U.S. Supreme Court
Blodgett v. Silberman, 277 U.S. 1 (1928)
Blodgett v. Silberman
Nos.190 and 191
Argued March 12, 13, 1928
Decided April 16, 1928
277 U.S. 1
1. The a decedent's domicile may impose a succession tax on the transfer of his intangible property by will or inheritance under her laws, even though the evidences of such property be outside of the state at the time of his death, and even though the transfer be subject to taxation in another jurisdiction. Mobilia sequuntur personam. P. 277 U. S. 8.
2. The interest of a deceased partner in a limited partnership governed by c. 408, N.Y.Laws, 1919, among whose assets are buildings and land, is an interest in the surplus of assets with a right to an accounting -- a chose in action. It is intangible property subject to succession tax in the state of his domicile. P. 277 U. S. 10.
3. Bonds and certificates of indebtedness of the United States, payable to bearer and transferable from hand to hand, though having some of the qualities of physical property, are nevertheless intangible property -- choses in action -- subject to succession tax by the the deceased owner's domicile, although physically they have been in another state ever since he acquired them. @ 82 U. S. 12.
4. The domiciliary state may likewise tax the succession to stock of corporations of other states, the certificates for which have chanroblesvirtualawlibrary
never been within its borders, a savings deposit in another state, and life insurance collected there by the decedent's estate. P. 277 U. S. 18. 5.
5. But banknotes and coin kept by the decedent in a safe deposit box in another state are tangible property, and not subject to transfer tax by the state of his domicile. Id.
6. A testator, resident in Connecticut, died possessed of an interest in a New York partnership, stocks, bonds, and a bank account in New York, and a life insurance policy in a New York company. The will, which devised most of the property to New York charities, was probated in New York, and the estate largely settled there, including the payment of debts and legacies and the fixation and payment of the New York transfer and federal estate taxes. Held that subsequent proceedings in Connecticut by which a tax was imposed on the succession to the intangibles mentioned did not deny full faith and credit to the public acts, records, and proceedings of New York. Id.
7. The full faith and credit clause does not make judgments binding on those who were neither party nor privy to the proceedings in which they were rendered. P. 277 U. S. 19.
105 Conn.192 affirmed in part, reversed in part.
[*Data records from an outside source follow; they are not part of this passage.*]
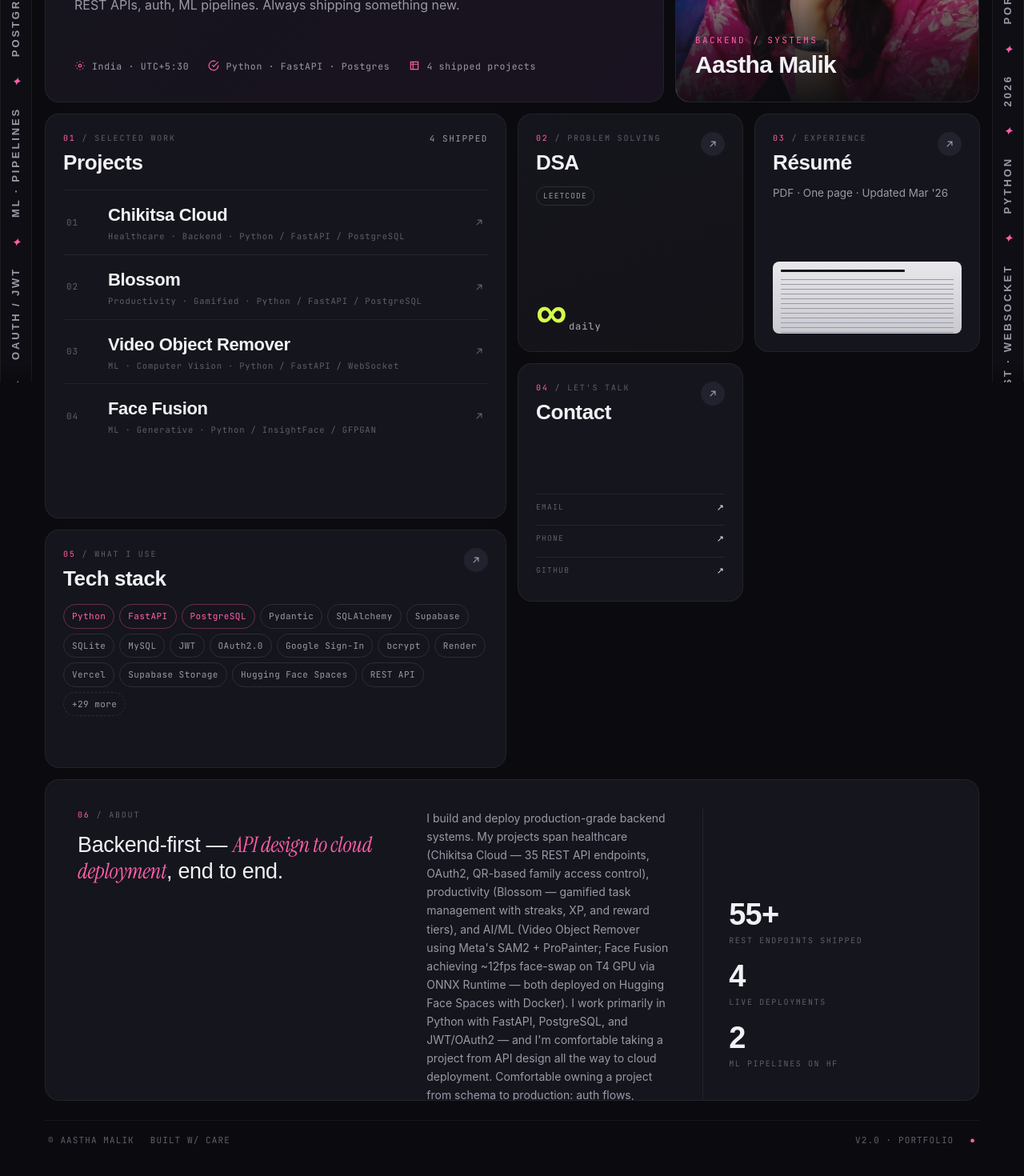
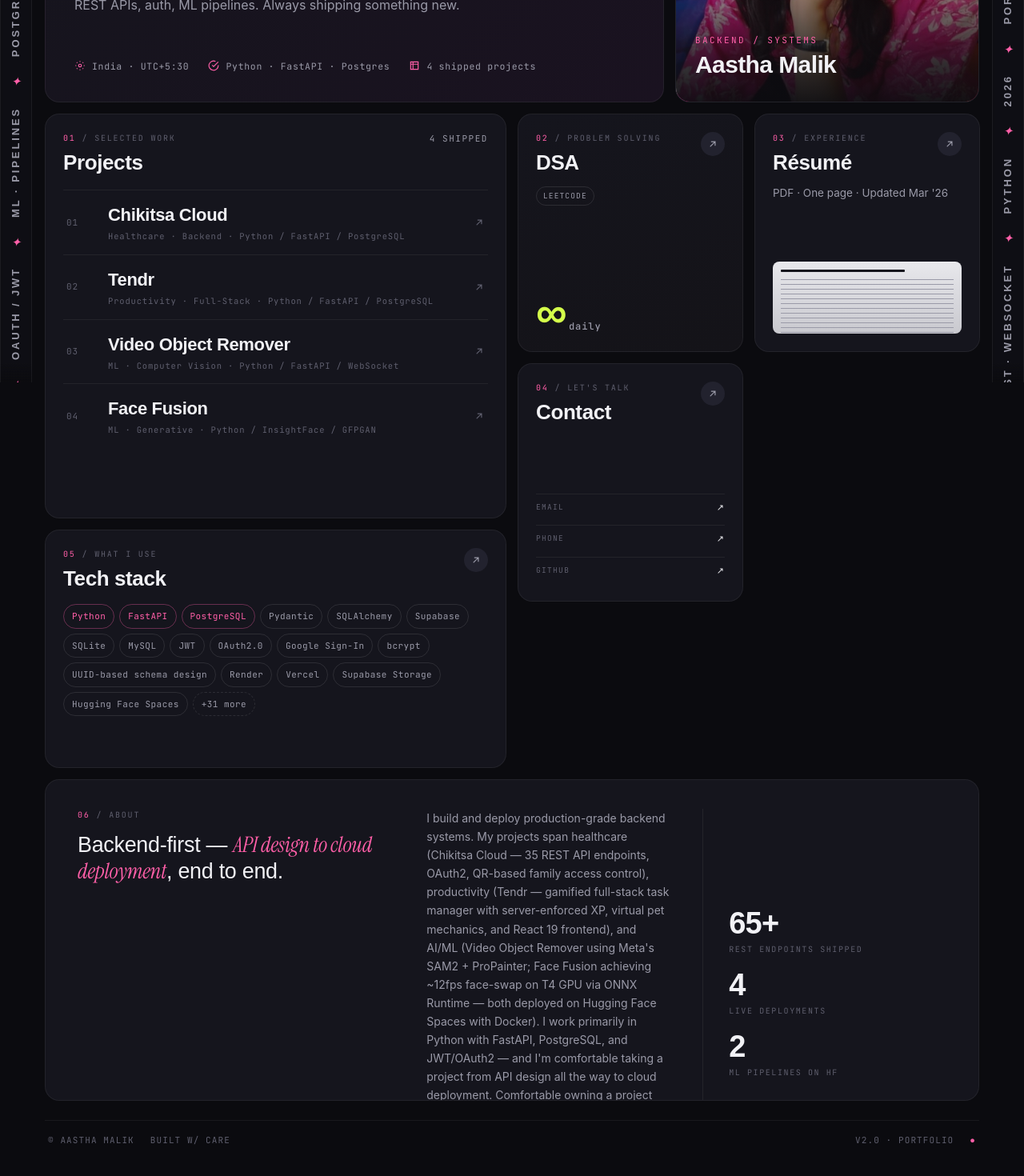
Before and after one commit to aastha-malik/Portfolio, a Next.js app: page / in a window 1280 px wide. Shown: the part 322-1792 px from the top of the page at 80% size. Built offline with nearby package versions, Linux system fonts and the light colour scheme; a web font is replaced by a local one.

Commit message:
update: blossom to tendr

```diff
--- a/components/GridLayout.tsx
+++ b/components/GridLayout.tsx
@@ -323,7 +323,7 @@ export function GridLayout() {
               </div>
               <div className="about-stats">
                 <div className="stat">
-                  <div className="num">55+</div>
+                  <div className="num">65+</div>
                   <div className="lab">REST endpoints shipped</div>
                 </div>
                 <div className="stat">
--- a/data/content.ts
+++ b/data/content.ts
@@ -74,7 +74,7 @@ export const content: PortfolioContent = {
       name: "Chikitsa Cloud",
       kind: "Healthcare · Backend",
       bullets: [
-        "Architected the full backend — 35 REST endpoints across 7 modules: Auth, User Management, Medical Records, Health Analysis, Family Access Control, Hospital Discovery, and Feedback",
+        "Architected and deployed a full-stack healthcare backend — 35 REST API endpoints across 7 routes: Auth (9), Users (7), Medical Records (5), Medical Analysis (1), Family Access (10), Hospital Search (1), Feedback (1)",
         "UUID primary keys over sequential IDs — eliminates enumeration vulnerabilities and referential integrity issues caused by deletions",
         "Dual-channel family access control via QR code scanning and email invitations — frictionless UX over password sharing, same reasoning as UPI over card payments",
         "Medical files on Supabase Storage (AWS S3-backed); PostgreSQL stores metadata and references only — keeps the DB lean, files encrypted and cloud-managed",
@@ -86,18 +86,17 @@ export const content: PortfolioContent = {
       githubUrl: "https://github.com/aastha-malik/ChikitsaCloud",
     },
     {
-      id: "project-blossom",
-      name: "Blossom",
-      kind: "Productivity · Gamified",
+      id: "project-tendr",
+      name: "Tendr",
+      kind: "Productivity · Full-Stack",
       bullets: [
-        "Solo end-to-end project — gamified task manager with a virtual pet that degrades if you miss tasks; behavioral pressure, not just tracking",
-        "20+ REST endpoints covering task CRUD, streaks, XP/points, rewards, user analytics, and team management",
-        "Gamification engine: daily streak tracking, inactivity penalties on missed days, and reward tier progression driven by cumulative XP — backend-enforced, not cosmetic",
-        "Migrated from SQLite to PostgreSQL mid-project — SQLite hit its limits on connection handling, concurrency, and cloud compatibility; Postgres was the right call for production",
-        "OTP-based password reset over email links — already using OTP at signup, keeping it consistent reduced complexity and gave users a uniform auth experience",
-        "Deployed on Render with PostgreSQL — API design, schema, auth, gamification logic, and deployment all owned solo",
+        "Solo full-stack project — gamified task manager with a virtual pet: 30+ REST endpoints (tasks, pets, focus sessions, analytics, auth) backed by PostgreSQL with SQLAlchemy ORM, React 19 + TypeScript SPA on the frontend",
+        "Server-enforced XP system: task rewards scale by priority (High: 25, Medium: 15, Low: 10 XP), decay 3 XP/day for overdue tasks (floor: 1), and apply XP penalties when deeply overdue tasks are deleted — all computed at the API layer, not the client",
+        "Pet aging via backend-enforced qualifying-day system — a pet gains age only when the user both feeds it (costs 35 XP) and logs a focus session on the same calendar day, deduplicated via a join table",
+        "Dual auth flows: email/password with bcrypt + 6-digit OTP email verification (30-min TTL); and Google OAuth2 via Authlib with a short-lived pending JWT for new-user username selection — login accepts either email or username, providers handled uniformly at the route level",
+        "Migrated from SQLite to PostgreSQL mid-project after hitting connection-pooling and concurrency limits; preserved live data with additive ALTER TABLE migrations and UUID primary keys; deployed on Render with environment-aware CORS, HTTPS-only session middleware, and proxy-header trust",
       ],
-      tech: ["Python", "FastAPI", "PostgreSQL", "JWT", "OAuth2", "Render"],
+      tech: ["Python", "FastAPI", "PostgreSQL", "SQLAlchemy", "JWT", "OAuth2", "React 19", "TypeScript", "Render"],
       demoUrl: "https://blossom-arru.onrender.com/",
       githubUrl: "https://github.com/aastha-malik/Blossom",
     },
@@ -159,12 +158,12 @@ export const content: PortfolioContent = {
     {
       id: "auth",
       label: "Authentication & Security",
-      items: ["JWT", "OAuth2.0", "Google Sign-In", "bcrypt"],
+      items: ["JWT", "OAuth2.0", "Google Sign-In", "bcrypt", "UUID-based schema design"],
     },
     {
       id: "cloud",
       label: "Cloud & Deployment",
-      items: ["Render", "Vercel", "Supabase Storage", "Hugging Face Spaces"],
+      items: ["Render", "Vercel", "Supabase Storage", "Hugging Face Spaces", "Docker"],
     },
     {
       id: "apis",
@@ -234,7 +233,7 @@ export const content: PortfolioContent = {
     headline: "Backend Developer",
     subheadline: "Always shipping something new.",
     intro:
-      "I build and deploy production-grade backend systems. My projects span healthcare (Chikitsa Cloud — 35 REST API endpoints, OAuth2, QR-based family access control), productivity (Blossom — gamified task management with streaks, XP, and reward tiers), and AI/ML (Video Object Remover using Meta's SAM2 + ProPainter; Face Fusion achieving ~12fps face-swap on T4 GPU via ONNX Runtime — both deployed on Hugging Face Spaces with Docker). I work primarily in Python with FastAPI, PostgreSQL, and JWT/OAuth2 — and I'm comfortable taking a project from API design all the way to cloud deployment.",
+      "I build and deploy production-grade backend systems. My projects span healthcare (Chikitsa Cloud — 35 REST API endpoints, OAuth2, QR-based family access control), productivity (Tendr — gamified full-stack task manager with server-enforced XP, virtual pet mechanics, and React 19 frontend), and AI/ML (Video Object Remover using Meta's SAM2 + ProPainter; Face Fusion achieving ~12fps face-swap on T4 GPU via ONNX Runtime — both deployed on Hugging Face Spaces with Docker). I work primarily in Python with FastAPI, PostgreSQL, and JWT/OAuth2 — and I'm comfortable taking a project from API design all the way to cloud deployment.",
   },
   profile: {
     name: "Aastha Malik",
```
Review of a judgment of the Superior Court of Connecticut levying a succession tax pursuant to the opinion and advice of the Supreme Court of Errors, 105 Conn.192, on the transfer of property under the will of a resident of the state. The executors sued out a writ of error from this Court upon the ground that the taxing statute, as applied, violated the Fourteenth Amendment and the full faith and credit provision of the Constitution. The Connecticut Tax Commission applied for a certiorari to so much of the judgment as denied to the state, because of the Fourteenth Amendment, the right to tax the transfer of certain securities of the United States and banknotes and coin. chanroblesvirtualawlibrary